Read through the data below and state how many of its lines contain the word "string", adding nothing.

■ ■ ■ ■ ■

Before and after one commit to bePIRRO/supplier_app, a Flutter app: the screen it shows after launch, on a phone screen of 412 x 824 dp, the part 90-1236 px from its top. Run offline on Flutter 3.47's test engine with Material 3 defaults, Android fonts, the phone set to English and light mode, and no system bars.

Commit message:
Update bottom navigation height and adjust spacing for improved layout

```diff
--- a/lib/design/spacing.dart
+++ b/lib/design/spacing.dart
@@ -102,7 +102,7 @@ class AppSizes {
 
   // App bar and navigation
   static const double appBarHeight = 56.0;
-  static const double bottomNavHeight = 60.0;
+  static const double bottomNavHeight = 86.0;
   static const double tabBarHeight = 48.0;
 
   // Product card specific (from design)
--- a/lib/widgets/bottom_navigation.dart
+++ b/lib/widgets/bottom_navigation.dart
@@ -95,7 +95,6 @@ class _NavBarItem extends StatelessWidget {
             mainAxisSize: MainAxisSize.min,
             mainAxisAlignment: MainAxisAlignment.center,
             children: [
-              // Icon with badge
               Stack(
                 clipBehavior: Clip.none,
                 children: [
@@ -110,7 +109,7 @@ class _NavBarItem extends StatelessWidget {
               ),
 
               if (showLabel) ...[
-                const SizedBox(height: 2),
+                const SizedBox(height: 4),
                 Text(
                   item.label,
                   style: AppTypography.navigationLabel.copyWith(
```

■ ■ ■ ■ ■

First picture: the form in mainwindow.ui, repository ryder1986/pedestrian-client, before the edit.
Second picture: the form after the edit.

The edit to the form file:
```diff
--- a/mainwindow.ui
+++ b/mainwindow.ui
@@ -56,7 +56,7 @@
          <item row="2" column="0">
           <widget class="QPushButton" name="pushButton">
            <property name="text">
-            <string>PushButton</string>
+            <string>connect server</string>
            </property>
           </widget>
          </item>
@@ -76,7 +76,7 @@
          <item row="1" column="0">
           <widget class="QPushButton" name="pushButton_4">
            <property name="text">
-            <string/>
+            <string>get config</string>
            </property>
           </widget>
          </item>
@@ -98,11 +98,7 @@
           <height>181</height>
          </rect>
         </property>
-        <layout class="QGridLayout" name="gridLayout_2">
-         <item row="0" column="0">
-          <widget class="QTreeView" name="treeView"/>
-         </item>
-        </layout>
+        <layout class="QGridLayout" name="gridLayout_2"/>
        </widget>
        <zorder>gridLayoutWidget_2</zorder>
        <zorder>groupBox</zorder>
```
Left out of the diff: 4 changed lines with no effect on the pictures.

■ ■ ■ ■ ■

[EXERCISE RESPONSE] 4